Task statement: Lines before the one containing "Iterator *getIterator() = 0;" are left out. Retype that line and the rest through the end of the material exactly.

Top of Data to process

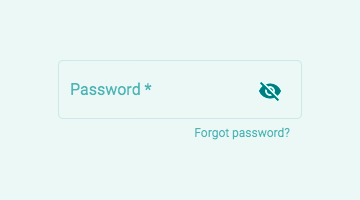
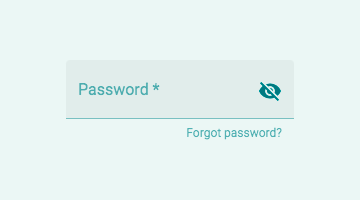
use appearance fill

diff --git a/scenes/src/app/scenes/form-field/form-field-scene.html b/scenes/src/app/scenes/form-field/form-field-scene.html
@@ -1,4 +1,4 @@
-<mat-form-field appearance="outline">
+<mat-form-field appearance="fill">
   <mat-label>Password</mat-label>
   <input matInput type="password" required>
   <mat-hint align="end">Forgot password?</mat-hint>
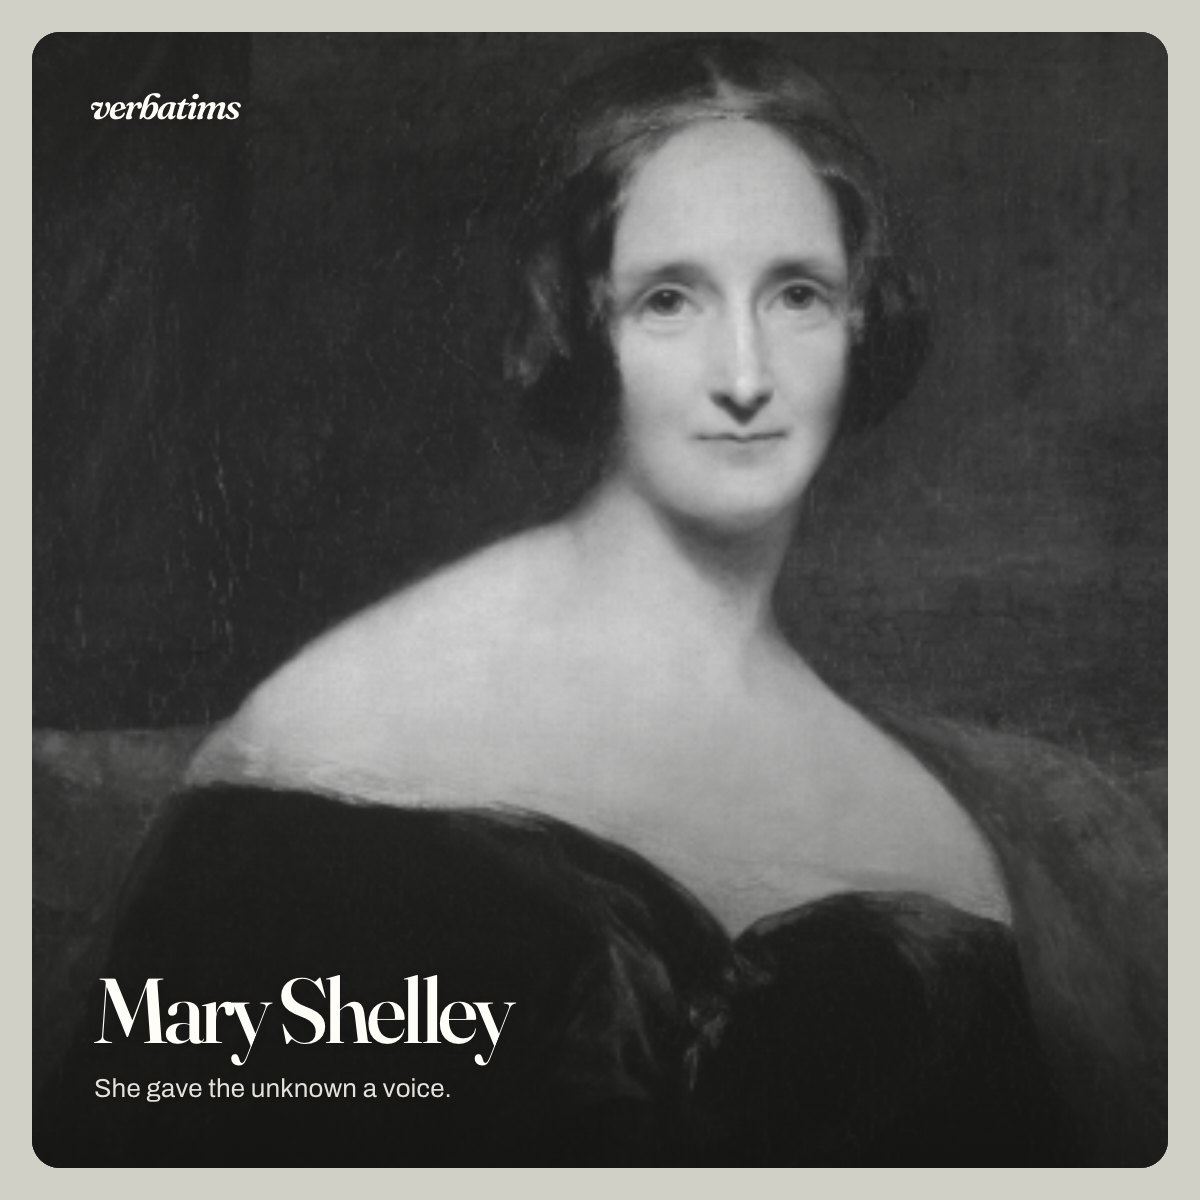
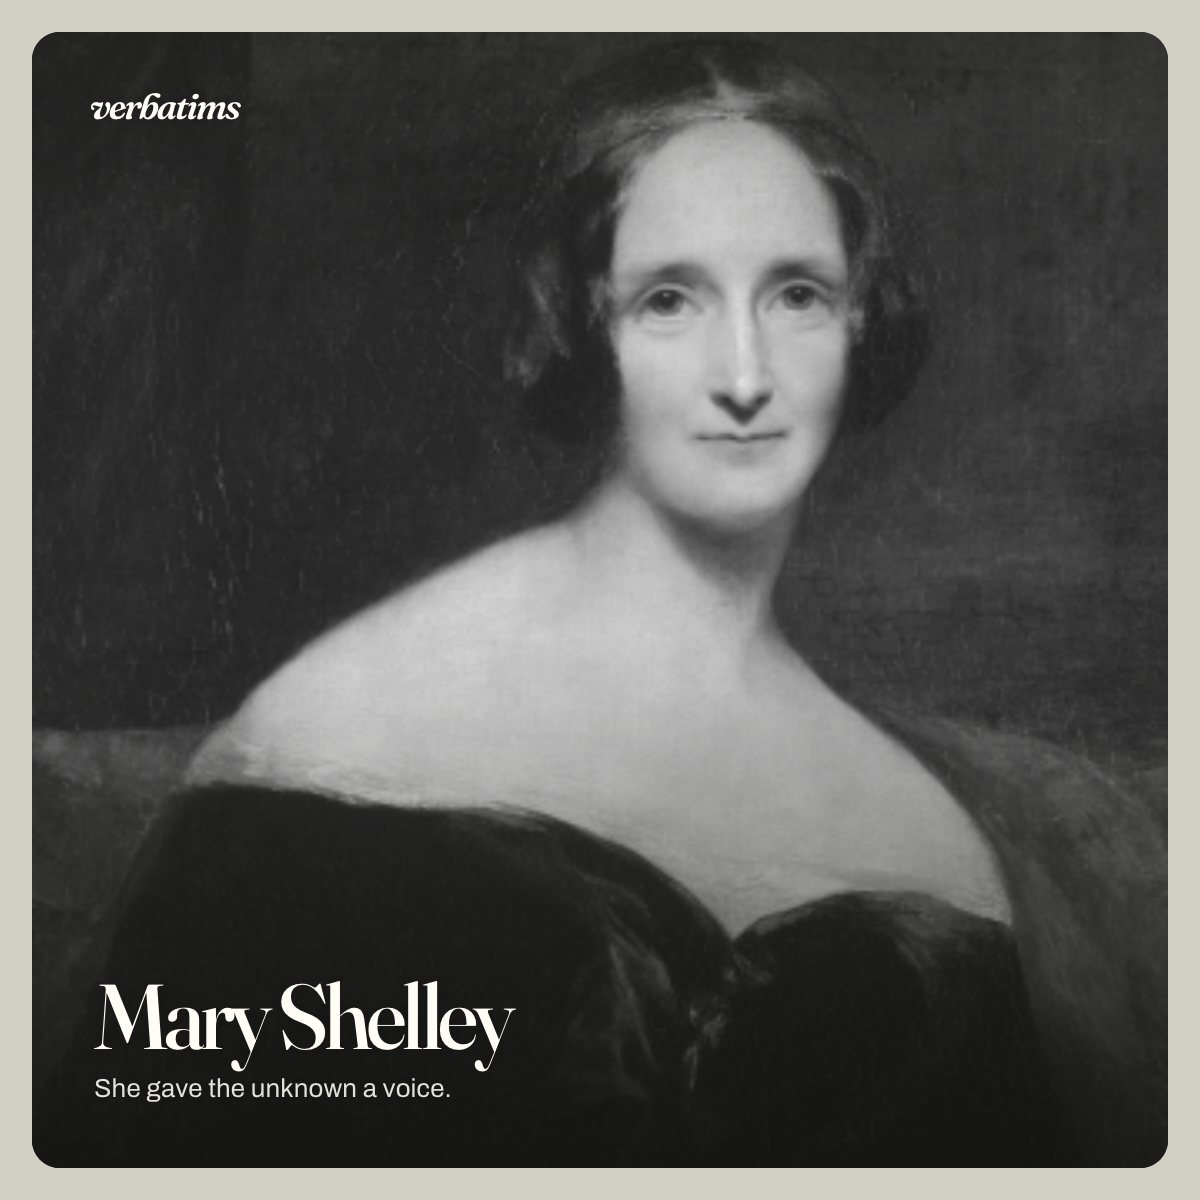
✨ feat(social): add author and reference card templates
Add separate minimal author and work templates with optional dates and phrases, a shared visual style, JSON content examples, and a social render command.

Changed region(s): [[0.0925, 0.8017, 0.4317, 0.8942], [0.3392, 0.8017, 0.37, 0.8325]]

diff --git a/docs/design/social/2026-10-29/frankenstein.html b/docs/design/social/2026-10-29/frankenstein.html
@@ -6,28 +6,15 @@
 <title>Frankenstein — Verbatims social card</title>
 <link rel="preconnect" href="https://fonts.googleapis.com">
 <link rel="preconnect" href="https://fonts.gstatic.com" crossorigin>
-<link href="https://fonts.googleapis.com/css2?family=Archivo:wght@400;500;600&family=Fraunces:ital,opsz,wght@0,9..144,400;0,9..144,500;1,9..144,400;1,9..144,500;1,9..144,600&display=swap" rel="stylesheet">
-<style>
-:root { --stone:#d1d0c5; --paper:#f0eee6; --ink:#1d201b; }
-* { box-sizing:border-box; }
-html,body { width:1200px; height:1200px; margin:0; overflow:hidden; }
-body { background:var(--stone); color:var(--paper); font-family:Archivo,Arial,sans-serif; -webkit-font-smoothing:antialiased; }
-.card { position:relative; width:1200px; height:1200px; padding:32px; }
-figure { position:relative; width:100%; height:100%; margin:0; overflow:hidden; border-radius:28px; background:#272822; }
-figure img { display:block; width:100%; height:100%; object-fit:cover; object-position:center center; filter:grayscale(1) brightness(.88); }
-figure:after { content:""; position:absolute; inset:0; background:linear-gradient(180deg, rgb(18 19 16 / 28%) 0%, transparent 25%, transparent 53%, rgb(18 19 16 / 22%) 68%, rgb(18 19 16 / 82%) 100%); pointer-events:none; }
-.wordmark { position:absolute; z-index:1; top:56px; left:58px; font:italic 600 36px/1 Fraunces,Georgia,serif; letter-spacing:-.06em; color:#fffdf6; text-shadow:0 1px 12px rgb(0 0 0 / 24%); }
-.copy { position:absolute; z-index:1; left:62px; right:62px; bottom:62px; }
-h1 { margin:0; font:500 92px/.98 Fraunces,Georgia,serif; letter-spacing:-.055em; color:#fffdf6; text-shadow:0 2px 18px rgb(0 0 0 / 24%); }
-.phrase { margin:16px 0 0; font-size:26px; line-height:1.35; letter-spacing:.005em; color:rgb(255 253 246 / 88%); text-shadow:0 1px 10px rgb(0 0 0 / 35%); }
-</style>
+<link href="https://fonts.googleapis.com/css2?family=Archivo:wght@400;500;600&family=Fraunces:ital,opsz,wght@0,9..144,400;0,9..144,500;1,9..144,500;1,9..144,400;1,9..144,600&display=swap" rel="stylesheet">
+<link rel="stylesheet" href="../templates/minimal.css">
 </head>
 <body>
-<main class="card" aria-label="Verbatims social card: Frankenstein">
+<main class="card" aria-label="Verbatims work card: Frankenstein">
   <figure>
-    <img src="https://verbatims.cc/blob/images/references/407.jpg" alt="Frontispiece to the 1831 edition of Frankenstein, showing Victor and the creature">
+    <img src="https://verbatims.cc/blob/images/references/407.jpg" alt="Frontispiece to the 1831 edition of Frankenstein, showing Victor and the creature" style="object-position:center center">
     <span class="wordmark">verbatims</span>
-    <div class="copy"><h1>Frankenstein</h1><p class="phrase">A life brought into the world.</p></div>
+    <div class="copy"><h1>Frankenstein</h1><p class="date" hidden></p><p class="phrase">A life brought into the world.</p></div>
   </figure>
 </main>
 </body>

diff --git a/docs/design/social/2026-10-29/mary-shelley.html b/docs/design/social/2026-10-29/mary-shelley.html
@@ -7,27 +7,14 @@
 <link rel="preconnect" href="https://fonts.googleapis.com">
 <link rel="preconnect" href="https://fonts.gstatic.com" crossorigin>
 <link href="https://fonts.googleapis.com/css2?family=Archivo:wght@400;500;600&family=Fraunces:ital,opsz,wght@0,9..144,400;0,9..144,500;1,9..144,400;1,9..144,500;1,9..144,600&display=swap" rel="stylesheet">
-<style>
-:root { --stone:#d1d0c5; --paper:#f0eee6; --ink:#1d201b; }
-* { box-sizing:border-box; }
-html,body { width:1200px; height:1200px; margin:0; overflow:hidden; }
-body { background:var(--stone); color:var(--paper); font-family:Archivo,Arial,sans-serif; -webkit-font-smoothing:antialiased; }
-.card { position:relative; width:1200px; height:1200px; padding:32px; }
-figure { position:relative; width:100%; height:100%; margin:0; overflow:hidden; border-radius:28px; background:#272822; }
-figure img { display:block; width:100%; height:100%; object-fit:cover; object-position:center 24%; filter:grayscale(1) brightness(.88); }
-figure:after { content:""; position:absolute; inset:0; background:linear-gradient(180deg, rgb(18 19 16 / 28%) 0%, transparent 25%, transparent 53%, rgb(18 19 16 / 22%) 68%, rgb(18 19 16 / 82%) 100%); pointer-events:none; }
-.wordmark { position:absolute; z-index:1; top:56px; left:58px; font:italic 600 36px/1 Fraunces,Georgia,serif; letter-spacing:-.06em; color:#fffdf6; text-shadow:0 1px 12px rgb(0 0 0 / 24%); }
-.copy { position:absolute; z-index:1; left:62px; right:62px; bottom:62px; }
-h1 { margin:0; font:500 92px/.98 Fraunces,Georgia,serif; letter-spacing:-.055em; color:#fffdf6; text-shadow:0 2px 18px rgb(0 0 0 / 24%); }
-.phrase { margin:16px 0 0; font-size:26px; line-height:1.35; letter-spacing:.005em; color:rgb(255 253 246 / 88%); text-shadow:0 1px 10px rgb(0 0 0 / 35%); }
-</style>
+<link rel="stylesheet" href="../templates/minimal.css">
 </head>
 <body>
-<main class="card" aria-label="Verbatims social card: Mary Shelley">
+<main class="card" aria-label="Verbatims author card: Mary Shelley">
   <figure>
-    <img src="https://verbatims.cc/blob/images/authors/798.png" alt="Portrait of Mary Shelley by Richard Rothwell, circa 1840">
+    <img src="https://verbatims.cc/blob/images/authors/798.png" alt="Portrait of Mary Shelley by Richard Rothwell, circa 1840" style="object-position:center 24%">
     <span class="wordmark">verbatims</span>
-    <div class="copy"><h1>Mary Shelley</h1><p class="phrase">She gave the unknown a voice.</p></div>
+    <div class="copy"><h1>Mary Shelley</h1><p class="date" hidden></p><p class="phrase">She gave the unknown a voice.</p></div>
   </figure>
 </main>
 </body>

diff --git a/docs/design/social/templates/minimal.css b/docs/design/social/templates/minimal.css
@@ -1,0 +1,13 @@
+:root { --stone:#d1d0c5; --paper:#f0eee6; }
+* { box-sizing:border-box; }
+html,body { width:1200px; height:1200px; margin:0; overflow:hidden; }
+body { background:var(--stone); color:var(--paper); font-family:Archivo,Arial,sans-serif; -webkit-font-smoothing:antialiased; }
+.card { position:relative; width:1200px; height:1200px; padding:32px; }
+figure { position:relative; width:100%; height:100%; margin:0; overflow:hidden; border-radius:28px; background:#272822; }
+figure img { display:block; width:100%; height:100%; object-fit:cover; object-position:center center; filter:grayscale(1) brightness(.88); }
+figure:after { content:""; position:absolute; inset:0; background:linear-gradient(180deg, rgb(18 19 16 / 28%) 0%, transparent 25%, transparent 53%, rgb(18 19 16 / 22%) 68%, rgb(18 19 16 / 82%) 100%); pointer-events:none; }
+.wordmark { position:absolute; z-index:1; top:56px; left:58px; font:italic 600 36px/1 Fraunces,Georgia,serif; letter-spacing:-.06em; color:#fffdf6; text-shadow:0 1px 12px rgb(0 0 0 / 24%); }
+.copy { position:absolute; z-index:1; left:62px; right:62px; bottom:62px; }
+h1 { margin:0; font:500 92px/.98 Fraunces,Georgia,serif; letter-spacing:-.055em; color:#fffdf6; text-shadow:0 2px 18px rgb(0 0 0 / 24%); }
+.date { margin:8px 0 0; color:rgb(255 253 246 / 72%); font-size:16px; line-height:1.25; letter-spacing:.08em; text-transform:uppercase; text-shadow:0 1px 10px rgb(0 0 0 / 35%); }
+.phrase { margin:10px 0 0; font-size:26px; line-height:1.35; letter-spacing:.005em; color:rgb(255 253 246 / 88%); text-shadow:0 1px 10px rgb(0 0 0 / 35%); }

diff --git a/docs/design/social/templates/author.html b/docs/design/social/templates/author.html
@@ -1,0 +1,21 @@
+<!doctype html>
+<html lang="en">
+<head>
+<meta charset="utf-8">
+<meta name="viewport" content="width=1200, initial-scale=1">
+<title>{{DOCUMENT_TITLE}} — Verbatims social card</title>
+<link rel="preconnect" href="https://fonts.googleapis.com">
+<link rel="preconnect" href="https://fonts.gstatic.com" crossorigin>
+<link href="https://fonts.googleapis.com/css2?family=Archivo:wght@400;500;600&family=Fraunces:ital,opsz,wght@0,9..144,400;0,9..144,500;1,9..144,400;1,9..144,500;1,9..144,600&display=swap" rel="stylesheet">
+<link rel="stylesheet" href="../templates/minimal.css">
+</head>
+<body>
+<main class="card" aria-label="Verbatims author card: {{TITLE}}">
+  <figure>
+    <img src="{{IMAGE_SRC}}" alt="{{IMAGE_ALT}}" style="object-position:{{IMAGE_POSITION}}">
+    <span class="wordmark">verbatims</span>
+    <div class="copy"><h1>{{TITLE}}</h1><p class="date"{{DATE_HIDDEN}}>{{DATE}}</p>{{{PHRASE_HTML}}}</div>
+  </figure>
+</main>
+</body>
+</html>

diff --git a/docs/design/social/templates/reference.html b/docs/design/social/templates/reference.html
@@ -1,0 +1,21 @@
+<!doctype html>
+<html lang="en">
+<head>
+<meta charset="utf-8">
+<meta name="viewport" content="width=1200, initial-scale=1">
+<title>{{DOCUMENT_TITLE}} — Verbatims social card</title>
+<link rel="preconnect" href="https://fonts.googleapis.com">
+<link rel="preconnect" href="https://fonts.gstatic.com" crossorigin>
+<link href="https://fonts.googleapis.com/css2?family=Archivo:wght@400;500;600&family=Fraunces:ital,opsz,wght@0,9..144,400;0,9..144,500;1,9..144,500;1,9..144,400;1,9..144,600&display=swap" rel="stylesheet">
+<link rel="stylesheet" href="../templates/minimal.css">
+</head>
+<body>
+<main class="card" aria-label="Verbatims work card: {{TITLE}}">
+  <figure>
+    <img src="{{IMAGE_SRC}}" alt="{{IMAGE_ALT}}" style="object-position:{{IMAGE_POSITION}}">
+    <span class="wordmark">verbatims</span>
+    <div class="copy"><h1>{{TITLE}}</h1><p class="date"{{DATE_HIDDEN}}>{{DATE}}</p>{{{PHRASE_HTML}}}</div>
+  </figure>
+</main>
+</body>
+</html>
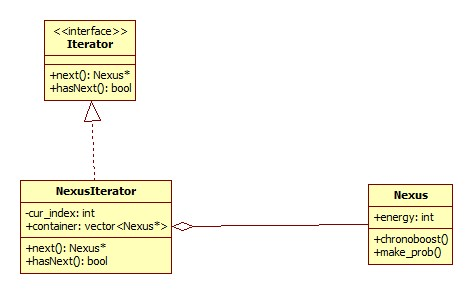
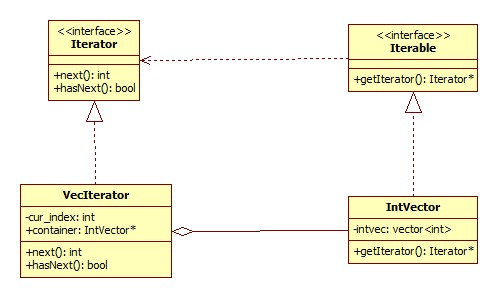
iterator zmieniony i jest git :cactus:

diff --git a/Iterator/main.cpp b/Iterator/main.cpp
@@ -3,76 +3,80 @@
 
 using namespace std;
 
-class Nexus
-{
-public:
-    int energy;
-    void chronoboost()
-    {
-        if (energy < 50)
-        {
-            cout << "You require more energy.\n";
-        }
-        else
-        {
-            cout << "Used chronoboost.\n";
-            energy -= 50;
-        }
-    }
-    void make_prob()
-    {
-        cout << "Probe created.\n";
-    }
-};
-
 class Iterator
 {
 public:
-    virtual Nexus *next() = 0;
+    virtual int next() = 0;
     virtual bool hasNext() = 0;
 };
 
-class NexusIterator : public Iterator
+class Iterable
 {
 public:
-    Nexus *next()
-    {
-        ++cur_index;
-        return container[cur_index];
-    }
-    bool hasNext()
-    {
-        if (container.size() - 1 == cur_index)
-        {
-            return false;
-        }
-        return true;
-    }
-    vector<Nexus *> container;
+    virtual Iterator *getIterator() = 0;
+};
+
+class IntVector : public Iterable
+{
+public:
+    Iterator *getIterator();
+    vector<int> intvec;
+};
+
+class VecIterator : public Iterator
+{
+public:
+    VecIterator(IntVector *container);
+    IntVector *container;
+    int next();
+    bool hasNext();
 
 private:
-    int cur_index = -1;
+    int cur_index = 0;
 };
+
+Iterator *IntVector::getIterator()
+{
+    return new VecIterator(this);
+}
+
+int VecIterator::next()
+{
+    if (this->hasNext())
+    {
+        return this->container->intvec[this->cur_index++];
+    }
+    else
+    {
+        return -1;
+    }
+}
+
+bool VecIterator::hasNext()
+{
+    if (this->cur_index == this->container->intvec.size())
+        return false;
+    else
+        return true;
+}
+
+VecIterator::VecIterator(IntVector *container)
+{
+    this->container = container;
+}
 
 int main()
 {
-    Nexus *n1 = new Nexus();
-    n1->energy = 100;
-    Nexus *n2 = new Nexus();
-    n2->energy = 20;
-    Nexus *n3 = new Nexus();
-    n3->energy = 200;
+    IntVector vec;
+    vec.intvec.push_back(1);
+    vec.intvec.push_back(4);
+    vec.intvec.push_back(2);
 
-    NexusIterator iter;
-    iter.container.push_back(n1);
-    iter.container.push_back(n2);
-    iter.container.push_back(n3);
-
-    iter.next()->chronoboost();
-    iter.next()->chronoboost();
-    iter.next()->make_prob();
-
-    cout << iter.hasNext() << '\n';
+    Iterator *iter = vec.getIterator();
+    while (iter->hasNext())
+    {
+        cout << iter->next() << '\n';
+    }
 
     return 0;
 }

Bottom of Data to process

Completed task:
+    virtual Iterator *getIterator() = 0;
+};
+
+class IntVector : public Iterable
+{
+public:
+    Iterator *getIterator();
+    vector<int> intvec;
+};
+
+class VecIterator : public Iterator
+{
+public:
+    VecIterator(IntVector *container);
+    IntVector *container;
+    int next();
+    bool hasNext();
 
 private:
-    int cur_index = -1;
+    int cur_index = 0;
 };
+
+Iterator *IntVector::getIterator()
+{
+    return new VecIterator(this);
+}
+
+int VecIterator::next()
+{
+    if (this->hasNext())
+    {
+        return this->container->intvec[this->cur_index++];
+    }
+    else
+    {
+        return -1;
+    }
+}
+
+bool VecIterator::hasNext()
+{
+    if (this->cur_index == this->container->intvec.size())
+        return false;
+    else
+        return true;
+}
+
+VecIterator::VecIterator(IntVector *container)
+{
+    this->container = container;
+}
 
 int main()
 {
-    Nexus *n1 = new Nexus();
-    n1->energy = 100;
-    Nexus *n2 = new Nexus();
-    n2->energy = 20;
-    Nexus *n3 = new Nexus();
-    n3->energy = 200;
+    IntVector vec;
+    vec.intvec.push_back(1);
+    vec.intvec.push_back(4);
+    vec.intvec.push_back(2);
 
-    NexusIterator iter;
-    iter.container.push_back(n1);
-    iter.container.push_back(n2);
-    iter.container.push_back(n3);
-
-    iter.next()->chronoboost();
-    iter.next()->chronoboost();
-    iter.next()->make_prob();
-
-    cout << iter.hasNext() << '\n';
+    Iterator *iter = vec.getIterator();
+    while (iter->hasNext())
+    {
+        cout << iter->next() << '\n';
+    }
 
     return 0;
 }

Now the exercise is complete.